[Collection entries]
┌──

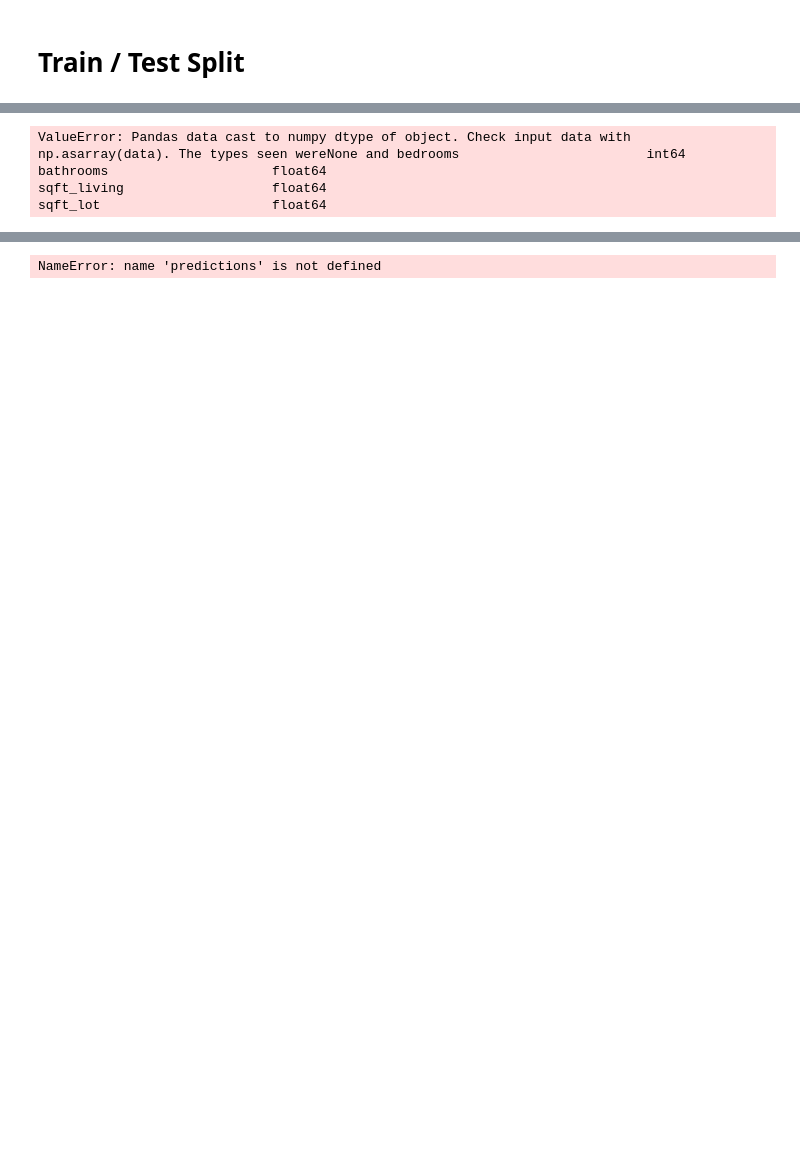
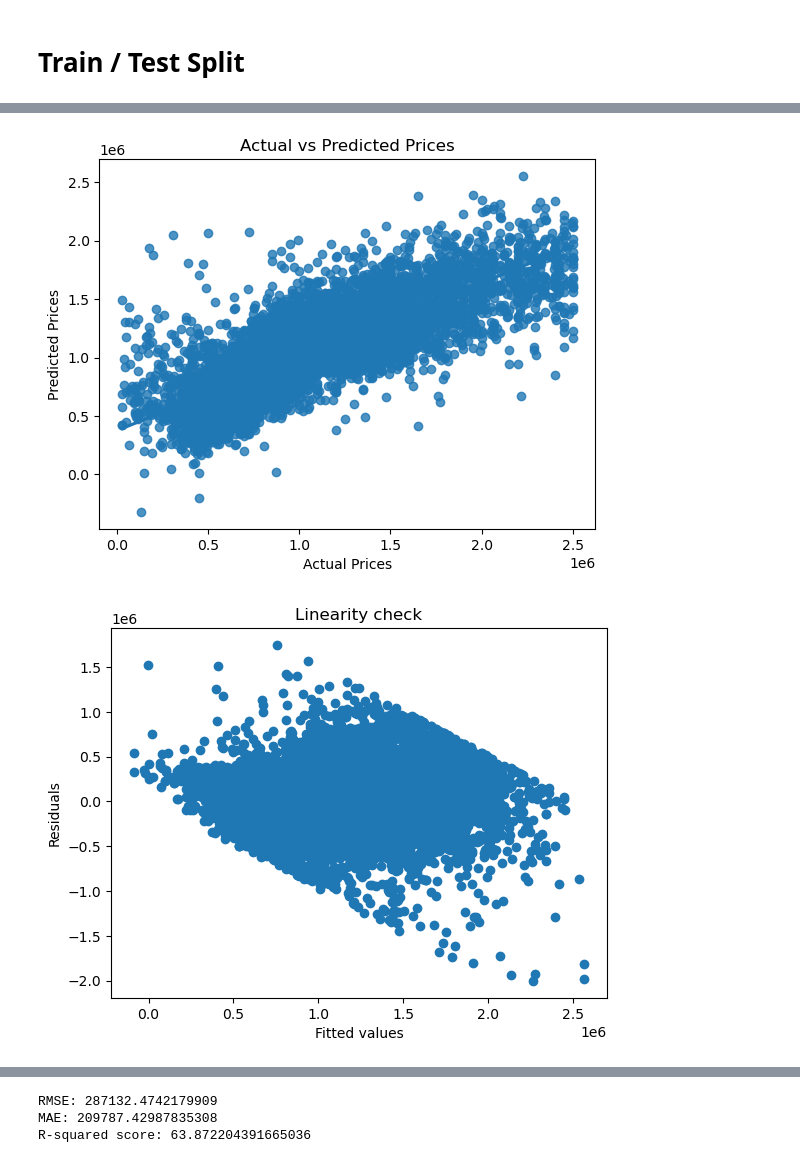
Before and after one commit to ChuckNadel/PNWHousingModel, a Jupyter notebook: HousingNotebookFinal.ipynb, the cells around one changed output, grey strips where cells are left out. Drawn from its saved outputs; the diff is of its cells as text; code cells hidden in the pictures; blank space fills up the shorter version.

```diff
--- a/HousingNotebookFinal.ipynb
+++ b/HousingNotebookFinal.ipynb
@@ -468,6 +468,8 @@ plt.show()
 # %% [markdown]
 # Initial Model
     Before One Hot Incoding Zip Code
+# %%
+housingDF.drop('school_grade_grouped', axis=1, inplace=True)
 # %%
 X = housingDF.drop(['price','sewer_system','zip_code','address','date'], axis=1)
 y = housingDF['price']
@@ -609,7 +637,7 @@ Kurtosis: -0.05900091074763392
 housingDF['yr_renovated'] = np.where(housingDF['yr_renovated'] == 0, housingDF['yr_built'], housingDF['yr_renovated'])
 housingDF['date'] = pd.to_datetime(housingDF['date'])
 housingDF['year'] = housingDF['date'].dt.year
-housingDF['years_since_build_or_renov'] = data['year'] - housingDF[['yr_built', 'yr_renovated']].min(axis=1)
+housingDF['years_since_build_or_renov'] = housingDF['year'] - housingDF[['yr_built', 'yr_renovated']].min(axis=1)
 housingDF.drop(['date', 'year', 'yr_built', 'yr_renovated'], axis=1, inplace=True)
 # %%
 housingDF.info()
@@ -622,7 +650,7 @@ memory usage: 6.2+ MB
 # %% [markdown]
 # Train / Test Split
 # %%
-train_data, test_data, train_labels, test_labels = train_test_split(housingDF.drop(columns=["id", "address", "lat", "long","sewer_system",'sqft_above','sqft_basement','sqft_patio','sqft_garage']), data["price"], test_size=0.33, random_state=42)
+train_data, test_data, train_labels, test_labels = train_test_split(housingDF.drop(columns=["id", "address", "lat", "long","sewer_system",'sqft_above','sqft_basement','sqft_patio','sqft_garage']), housingDF["price"], test_size=0.33, random_state=42)
 # %%
 train_data.info()
 # %% [output]
@@ -735,12 +789,3 @@ view                             int64
-# %%
-# Fit the model to the training data
-model = sm.OLS(train_data['price'], train_data.drop(['price'], axis=1))
-results = model.fit()
-# %% [output]
-ValueError: Pandas data cast to numpy dtype of object. Check input data with np.asarray(data). The types seen wereNone and bedrooms                        int64
-bathrooms                     float64
-sqft_living                   float64
-sqft_lot                      float64
 # %%
 
 # Use the fitted model to make predictions on the test data
@@ -749,31 +794,34 @@ predictions = model.predict(X_test)
 
 
 # Compare the predicted values with the actual prices in the test data
-sns.regplot(x=test_data['price'], y=predictions, line = 's')
+sns.regplot(x=test_data['price'], y=predictions)
 plt.xlabel("Actual Prices")
 plt.ylabel("Predicted Prices")
 plt.title("Actual vs Predicted Prices")
 plt.show()
 
 # calculate the residuals
 #residuals = model2.resid_response
 
 residuals = model.resid
 
 # Plot the residuals against the fitted values to check for linearity
 plt.scatter(model.fittedvalues, residuals)
 plt.xlabel("Fitted values")
 plt.ylabel("Residuals")
 plt.title("Linearity check")
 plt.show()
 
 # Plot a histogram of the residuals to check for normality
 plt.hist(residuals, bins=50)
 plt.title("Normality check")
 plt.show()
 
 # Plot a Q-Q plot of the residuals to check for normality
 
 sm.qqplot(residuals, line='s')
 plt.title("Normality check (Q-Q plot)")
 plt.show()
+# %% [output]
+[figure, added]
+[figure, added]
@@ -792,4 +842,6 @@ print("RMSE:", rmse)
 print("MAE:", mae)
 print('R-squared score:', r2*100)
 # %% [output]
-NameError: name 'predictions' is not defined
+RMSE: 287132.4742179909
+MAE: 209787.42987835308
+R-squared score: 63.872204391665036
```
Also changed, not shown: parts of 15 cells of this notebook, 1 other file.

└──

> **AIM OF THE EXERCISE**
The answer must consist of each line in the entries above that includes "print".

> **RESULT FOR THIS EXERCISE**
@@ -792,4 +842,6 @@ print("RMSE:", rmse)
 print("MAE:", mae)
 print('R-squared score:', r2*100)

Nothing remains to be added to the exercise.